In the league, Clontarf won their third consecutive title.

Touring had become a regular feature of the season and 1981 was no different. It was indeed a landmark year as a 14 strong Leinster squad undertook a tour to England to play Young England and Riverside CC in two games each. The Leinster squad was captained by Hilary O’Reilly who joined two club mates in captaining representative sides, Sharon Molins who captained the South Leinster side and Ginger O’Brien who was captaining the Irish men’s team. The other selected players were: Colette Branagan, Paula Jones, Catherine McDonnell, Helen McDonnell (all Leinster) Rachel Hardiman, Karen Smyth and Marie Stanton (all Merrion), Mary Hackett, Annie Murray, Stella Owens (all Clontarf) Grainne Clancy, Mary Pat Moore (all Phoenix) and Marguerite Barry (CYM). The side was managed by Mary Sharpe.

Leinster in England 1981The Leinster squad that toured England in 1981

The trips began with the games against Young England and were played in Lancaster University. One both occasions the home side batted first and on both occasions batted for the vast majority of overs. In game 1 they scored 106 for 2 in 39 overs. This left just 23 overs for the Leinster side in which they made 79 for 6 with Marie Stanton making 30. Game 2 took a similar pattern the Young Englanders making 115 all out in 38 overs leaving 24 overs for the visitors who made 66 for 4. The game was notable for an outstanding individual performance by Stella Owens who followed up her 5 for 52 in the first innings with an unbeaten 40 in the second.

The touring party then moved down to London to play Riverside CC. England was buzzing in July 1981, Ian Botham was lifting the nation on the cricket field but in London the talk of the town was the wedding of Prince Charles and Lady Diana Spencer. The hosts normally played in a public park but fears that the parks would be closed due to the wedding meant that the games were moved to Uxbridge CC which was an out ground for Middlesex CCC. In contrast to the earlier games, the visitors batted first on both occasions, losing the first by 9 wickets despite good batting from Mary Hackett (37) and Marie Stanton (36). The second game resulted in a draw after Leinster made 106 all out (Mary Pat Moore 35) but excellent bowling from Rachel Hardiman 4 for 27) restricted the hosts to 84 for 5. While the scores in these games appear low, one of the party recalls the huge boundaries, something that they were not used to in their domestic game.

It is clear that women’s cricket had moved on enormously since its restart and at remarkable pace. But there was more to come as the game moved beyond the confines of Leinster and took hold throughout the island. Those who had rekindled the interest had their eye on a bigger prize and their ambitions were to place women’s cricket on a national stage. The rest of the 80s would be interesting.

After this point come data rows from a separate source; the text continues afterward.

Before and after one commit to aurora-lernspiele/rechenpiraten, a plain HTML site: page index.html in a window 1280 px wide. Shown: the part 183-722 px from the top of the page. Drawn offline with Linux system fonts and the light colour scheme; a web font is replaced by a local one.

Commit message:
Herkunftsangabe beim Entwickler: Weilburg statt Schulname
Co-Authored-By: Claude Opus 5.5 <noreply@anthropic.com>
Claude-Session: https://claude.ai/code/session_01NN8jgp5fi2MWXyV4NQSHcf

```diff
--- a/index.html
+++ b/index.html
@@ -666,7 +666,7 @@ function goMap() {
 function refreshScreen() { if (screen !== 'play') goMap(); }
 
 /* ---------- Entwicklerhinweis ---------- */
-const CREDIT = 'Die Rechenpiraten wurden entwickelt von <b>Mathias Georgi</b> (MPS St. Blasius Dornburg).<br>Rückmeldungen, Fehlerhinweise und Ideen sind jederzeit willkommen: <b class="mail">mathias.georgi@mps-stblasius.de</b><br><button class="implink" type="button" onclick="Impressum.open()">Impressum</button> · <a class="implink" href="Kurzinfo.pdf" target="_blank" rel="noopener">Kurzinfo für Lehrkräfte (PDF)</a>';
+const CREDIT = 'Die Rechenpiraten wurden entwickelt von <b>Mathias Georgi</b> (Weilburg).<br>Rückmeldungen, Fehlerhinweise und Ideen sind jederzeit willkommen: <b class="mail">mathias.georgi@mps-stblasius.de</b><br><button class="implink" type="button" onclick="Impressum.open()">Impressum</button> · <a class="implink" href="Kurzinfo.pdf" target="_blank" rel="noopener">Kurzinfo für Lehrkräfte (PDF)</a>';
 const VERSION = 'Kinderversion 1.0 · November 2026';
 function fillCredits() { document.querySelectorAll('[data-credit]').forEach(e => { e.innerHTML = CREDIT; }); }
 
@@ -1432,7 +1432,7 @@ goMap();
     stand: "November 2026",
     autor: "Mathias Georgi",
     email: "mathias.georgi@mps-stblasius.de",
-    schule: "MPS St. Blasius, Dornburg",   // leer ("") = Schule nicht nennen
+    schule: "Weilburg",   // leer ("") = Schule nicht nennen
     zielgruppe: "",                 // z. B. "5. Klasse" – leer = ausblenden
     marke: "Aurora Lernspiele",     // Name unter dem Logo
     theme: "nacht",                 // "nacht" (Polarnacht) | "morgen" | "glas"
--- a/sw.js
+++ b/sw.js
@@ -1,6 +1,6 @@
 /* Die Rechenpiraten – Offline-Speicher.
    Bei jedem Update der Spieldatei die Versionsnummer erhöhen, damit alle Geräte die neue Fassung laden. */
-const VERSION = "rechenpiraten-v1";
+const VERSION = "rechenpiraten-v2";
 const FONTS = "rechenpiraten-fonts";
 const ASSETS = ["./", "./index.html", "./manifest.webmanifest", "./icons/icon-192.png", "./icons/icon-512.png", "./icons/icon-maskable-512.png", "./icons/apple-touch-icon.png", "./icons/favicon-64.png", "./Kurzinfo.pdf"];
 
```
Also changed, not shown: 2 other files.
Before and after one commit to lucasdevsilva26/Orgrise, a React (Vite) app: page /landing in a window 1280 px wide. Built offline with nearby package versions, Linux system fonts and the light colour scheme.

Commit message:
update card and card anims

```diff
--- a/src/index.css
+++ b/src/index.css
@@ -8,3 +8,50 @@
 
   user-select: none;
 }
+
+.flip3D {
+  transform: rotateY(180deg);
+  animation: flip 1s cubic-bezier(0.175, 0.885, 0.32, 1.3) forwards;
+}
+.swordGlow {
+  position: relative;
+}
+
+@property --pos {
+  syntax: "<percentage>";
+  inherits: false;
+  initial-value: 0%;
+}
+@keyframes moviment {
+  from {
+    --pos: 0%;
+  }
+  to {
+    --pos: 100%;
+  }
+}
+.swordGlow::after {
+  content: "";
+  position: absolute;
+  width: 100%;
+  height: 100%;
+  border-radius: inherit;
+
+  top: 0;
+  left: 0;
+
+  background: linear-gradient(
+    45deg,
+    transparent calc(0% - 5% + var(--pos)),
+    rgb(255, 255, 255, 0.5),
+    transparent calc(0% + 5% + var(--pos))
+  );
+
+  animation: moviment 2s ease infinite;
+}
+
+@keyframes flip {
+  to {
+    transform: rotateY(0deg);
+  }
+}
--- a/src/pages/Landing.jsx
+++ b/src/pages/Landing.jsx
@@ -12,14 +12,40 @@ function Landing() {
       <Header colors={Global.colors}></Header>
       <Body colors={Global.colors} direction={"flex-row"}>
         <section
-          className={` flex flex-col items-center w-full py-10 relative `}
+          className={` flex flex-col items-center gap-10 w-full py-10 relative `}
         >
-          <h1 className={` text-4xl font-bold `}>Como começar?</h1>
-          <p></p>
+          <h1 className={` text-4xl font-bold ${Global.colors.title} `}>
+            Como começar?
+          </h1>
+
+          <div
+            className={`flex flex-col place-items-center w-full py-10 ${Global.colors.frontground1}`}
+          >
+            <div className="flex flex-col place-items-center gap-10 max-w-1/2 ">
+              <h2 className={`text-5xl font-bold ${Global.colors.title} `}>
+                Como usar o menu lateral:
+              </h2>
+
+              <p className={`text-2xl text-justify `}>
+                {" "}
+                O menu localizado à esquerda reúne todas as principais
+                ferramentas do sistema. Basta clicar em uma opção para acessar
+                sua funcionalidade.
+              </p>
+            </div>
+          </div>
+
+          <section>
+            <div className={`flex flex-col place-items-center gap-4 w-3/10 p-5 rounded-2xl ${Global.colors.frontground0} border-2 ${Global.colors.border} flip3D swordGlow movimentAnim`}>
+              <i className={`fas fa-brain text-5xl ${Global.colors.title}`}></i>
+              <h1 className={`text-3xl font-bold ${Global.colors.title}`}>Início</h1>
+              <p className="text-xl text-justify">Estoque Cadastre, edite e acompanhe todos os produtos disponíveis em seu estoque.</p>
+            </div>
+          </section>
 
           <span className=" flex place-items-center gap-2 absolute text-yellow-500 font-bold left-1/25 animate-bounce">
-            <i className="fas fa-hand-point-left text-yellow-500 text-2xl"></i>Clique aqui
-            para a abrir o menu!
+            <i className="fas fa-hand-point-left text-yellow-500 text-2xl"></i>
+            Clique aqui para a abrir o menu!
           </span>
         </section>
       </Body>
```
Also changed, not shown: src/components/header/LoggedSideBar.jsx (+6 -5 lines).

This article does not intend to be definitive. It has been compiled though the thanks to the records of Phyllis Spence together with a trawl of newspaper archives, Cricket Leinster’s 100 Not out and various LCU publications of the era. Additionally and most importantly, huge thanks to a number of players of their era who have shared their recollections and photos albums. Particular thanks to Colette Branagan, Kay Bergin, Helen Hearnden (McDonnell), Mary Murray, Mary Pat Moore, Aideen Rice and the wider Spence family. The fondness, with which the era is remembered, makes me think a reunion would be a fantastic affair.